“Sometimes healthcare providers don’t communicate [the risks of prenatal cannabis exposure], just because of the uncertainty.”
"I am interested in understanding these common and successful birds because perhaps they are the ones that can offer us robust ways to improve aircraft maneuverability.”
“Knowing how our human ancestors interacted with plants over thousands of years, maintaining forest diversity without destroying the forests is something we want to learn about.”
“Just knowing THC and CBD is not enough, we need to know more about the other molecules that are there,” said Murch.
"We are very interested in seeing if these types of health disparities can be reflected in the difference of these tags,” said Gladish.
The results vary dramatically based on whether our CO2 emissions stay where they are — in a “business as usual” scenario — or whether we make substantial efforts to reduce our CO2 emissions in the future.
Responsible for over 4,000 hospitalizations between 2001 and 2010 in British Columbia alone, concussions are common yet serious head injuries that occur among people of all ages and backgrounds.
Stoll and Fairbrother’s primary research surveyed young women from across eight high income countries (all OECD countries) and proposed a question to them: when they were pregnant and about to deliver, would they choose a natural delivery or non-medically required c-section?
A new case study published in the Journal of the American Medical Association by Dr. Andrei Krassioukov, professor in the UBC department of medicine and corresponding author on the paper, explores an experimental treatment to improve the unseen impairments in patients with spinal cord injuries.
Marlise Hofer, a social psychology graduate student and the lead author, conducted the study in Dr. Frances Chen’s Social Health Lab. The study examined the effect of scent on females’ stress responses using t-shirts.
UBC psychiatry professor Dr. Weihong Song and Third Military Medical University professor Dr. Yan Jiang-Wang were able to determine that a protein — amyloid beta — produced in the body was able to cross the blood-brain barrier and enter the brain.
Pushing a human out of your body is scary enough before you add in the high-stakes Hollywood drama.
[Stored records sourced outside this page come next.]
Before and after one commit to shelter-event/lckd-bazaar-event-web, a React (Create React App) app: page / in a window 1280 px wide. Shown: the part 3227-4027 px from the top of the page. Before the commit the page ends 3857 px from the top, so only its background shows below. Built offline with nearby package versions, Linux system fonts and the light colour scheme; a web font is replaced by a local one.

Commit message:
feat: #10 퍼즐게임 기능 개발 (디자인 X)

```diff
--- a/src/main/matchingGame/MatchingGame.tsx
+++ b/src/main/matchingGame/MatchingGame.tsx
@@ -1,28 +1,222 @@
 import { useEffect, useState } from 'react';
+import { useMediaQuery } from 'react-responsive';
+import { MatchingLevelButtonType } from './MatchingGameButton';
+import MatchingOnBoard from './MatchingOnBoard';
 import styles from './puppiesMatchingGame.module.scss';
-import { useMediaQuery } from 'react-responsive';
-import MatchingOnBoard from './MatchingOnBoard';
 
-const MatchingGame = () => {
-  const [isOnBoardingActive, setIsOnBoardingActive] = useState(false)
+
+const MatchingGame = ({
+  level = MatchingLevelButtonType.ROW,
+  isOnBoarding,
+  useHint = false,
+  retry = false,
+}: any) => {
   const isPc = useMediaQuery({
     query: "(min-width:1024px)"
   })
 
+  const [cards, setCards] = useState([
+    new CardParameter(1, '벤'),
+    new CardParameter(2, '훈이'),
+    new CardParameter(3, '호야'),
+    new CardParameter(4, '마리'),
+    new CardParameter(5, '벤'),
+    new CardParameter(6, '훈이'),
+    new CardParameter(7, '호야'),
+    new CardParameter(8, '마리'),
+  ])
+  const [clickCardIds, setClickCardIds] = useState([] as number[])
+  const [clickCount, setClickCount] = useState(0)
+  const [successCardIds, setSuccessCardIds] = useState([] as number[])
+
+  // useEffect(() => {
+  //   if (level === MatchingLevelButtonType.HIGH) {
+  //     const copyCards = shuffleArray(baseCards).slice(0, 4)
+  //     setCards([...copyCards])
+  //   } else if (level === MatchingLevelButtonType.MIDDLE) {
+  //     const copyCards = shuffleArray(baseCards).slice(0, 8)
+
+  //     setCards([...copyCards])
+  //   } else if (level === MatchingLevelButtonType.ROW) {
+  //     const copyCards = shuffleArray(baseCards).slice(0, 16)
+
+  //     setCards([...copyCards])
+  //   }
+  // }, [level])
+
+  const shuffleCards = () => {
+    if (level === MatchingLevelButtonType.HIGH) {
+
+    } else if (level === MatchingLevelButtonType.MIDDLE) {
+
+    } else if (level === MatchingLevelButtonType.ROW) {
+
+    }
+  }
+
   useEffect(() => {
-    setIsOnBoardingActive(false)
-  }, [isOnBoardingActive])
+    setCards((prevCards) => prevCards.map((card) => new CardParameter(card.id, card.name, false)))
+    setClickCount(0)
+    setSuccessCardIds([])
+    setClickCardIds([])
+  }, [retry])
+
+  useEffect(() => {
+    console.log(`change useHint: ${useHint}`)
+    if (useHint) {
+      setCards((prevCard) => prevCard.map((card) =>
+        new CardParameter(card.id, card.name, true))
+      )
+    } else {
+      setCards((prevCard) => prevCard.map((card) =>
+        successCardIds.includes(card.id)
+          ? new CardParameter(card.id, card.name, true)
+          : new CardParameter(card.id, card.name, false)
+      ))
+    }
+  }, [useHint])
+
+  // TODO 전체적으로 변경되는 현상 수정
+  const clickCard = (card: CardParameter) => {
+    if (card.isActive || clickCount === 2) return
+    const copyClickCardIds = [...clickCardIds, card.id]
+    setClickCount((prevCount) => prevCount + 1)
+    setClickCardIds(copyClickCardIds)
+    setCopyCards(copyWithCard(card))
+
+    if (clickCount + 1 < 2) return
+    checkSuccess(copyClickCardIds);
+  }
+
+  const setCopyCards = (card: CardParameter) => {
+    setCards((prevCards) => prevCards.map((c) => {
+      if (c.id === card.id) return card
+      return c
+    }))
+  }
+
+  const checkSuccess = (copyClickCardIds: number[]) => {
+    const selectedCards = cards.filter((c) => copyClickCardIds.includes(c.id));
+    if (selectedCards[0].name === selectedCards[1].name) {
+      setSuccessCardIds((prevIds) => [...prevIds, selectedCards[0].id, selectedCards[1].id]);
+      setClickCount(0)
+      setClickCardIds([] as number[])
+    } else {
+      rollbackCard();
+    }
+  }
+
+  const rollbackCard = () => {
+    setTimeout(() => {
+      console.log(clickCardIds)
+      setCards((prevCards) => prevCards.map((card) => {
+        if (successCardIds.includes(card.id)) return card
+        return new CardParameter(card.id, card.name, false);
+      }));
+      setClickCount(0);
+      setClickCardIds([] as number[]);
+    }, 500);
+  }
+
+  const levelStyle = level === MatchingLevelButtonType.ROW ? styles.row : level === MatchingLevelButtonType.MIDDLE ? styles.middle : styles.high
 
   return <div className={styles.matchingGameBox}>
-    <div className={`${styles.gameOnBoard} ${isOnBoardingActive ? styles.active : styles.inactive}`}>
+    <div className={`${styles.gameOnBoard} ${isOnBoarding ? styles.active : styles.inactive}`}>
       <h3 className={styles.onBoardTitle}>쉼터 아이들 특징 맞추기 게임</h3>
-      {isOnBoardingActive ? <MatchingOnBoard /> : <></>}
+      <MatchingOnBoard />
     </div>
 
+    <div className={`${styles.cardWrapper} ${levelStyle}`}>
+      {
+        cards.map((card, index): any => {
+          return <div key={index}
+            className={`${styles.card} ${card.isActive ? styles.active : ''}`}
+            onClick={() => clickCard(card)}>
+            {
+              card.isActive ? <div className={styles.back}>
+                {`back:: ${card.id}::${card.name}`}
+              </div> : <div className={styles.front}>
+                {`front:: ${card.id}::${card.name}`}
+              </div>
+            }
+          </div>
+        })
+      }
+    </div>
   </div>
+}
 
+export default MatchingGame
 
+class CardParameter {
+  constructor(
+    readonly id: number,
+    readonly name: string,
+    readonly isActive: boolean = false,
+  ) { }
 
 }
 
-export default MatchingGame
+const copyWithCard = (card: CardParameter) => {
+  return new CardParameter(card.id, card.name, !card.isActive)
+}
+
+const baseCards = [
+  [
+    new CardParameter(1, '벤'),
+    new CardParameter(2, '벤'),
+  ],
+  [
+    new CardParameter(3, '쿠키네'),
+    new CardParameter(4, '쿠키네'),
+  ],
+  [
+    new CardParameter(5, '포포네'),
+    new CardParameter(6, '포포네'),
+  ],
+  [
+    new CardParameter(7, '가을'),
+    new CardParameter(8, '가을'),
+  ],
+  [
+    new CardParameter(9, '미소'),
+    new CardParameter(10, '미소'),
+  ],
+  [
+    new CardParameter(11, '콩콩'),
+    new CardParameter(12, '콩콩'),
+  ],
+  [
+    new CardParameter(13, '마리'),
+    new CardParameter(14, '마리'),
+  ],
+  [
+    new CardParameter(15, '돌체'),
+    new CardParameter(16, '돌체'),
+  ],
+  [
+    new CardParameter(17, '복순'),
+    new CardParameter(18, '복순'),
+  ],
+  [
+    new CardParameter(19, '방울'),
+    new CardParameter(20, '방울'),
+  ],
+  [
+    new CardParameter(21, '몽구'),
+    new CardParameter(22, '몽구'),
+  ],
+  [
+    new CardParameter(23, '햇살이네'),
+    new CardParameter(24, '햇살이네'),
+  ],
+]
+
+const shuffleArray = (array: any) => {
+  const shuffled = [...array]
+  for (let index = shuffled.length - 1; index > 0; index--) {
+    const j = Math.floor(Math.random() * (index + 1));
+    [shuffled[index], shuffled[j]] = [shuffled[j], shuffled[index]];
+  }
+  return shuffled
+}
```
According to new research from UBC, the fear of pain and damage associated with childbirth may be pushing women towards unnecessary c-sections.
How touchscreens impact the behaviours of consumers is a relatively new area of research. According to a study by UBCO’s Dr. Ying Zhu, those who use devices with touchscreens for online shopping spend more impulsively than subjects with access to only desktop computers.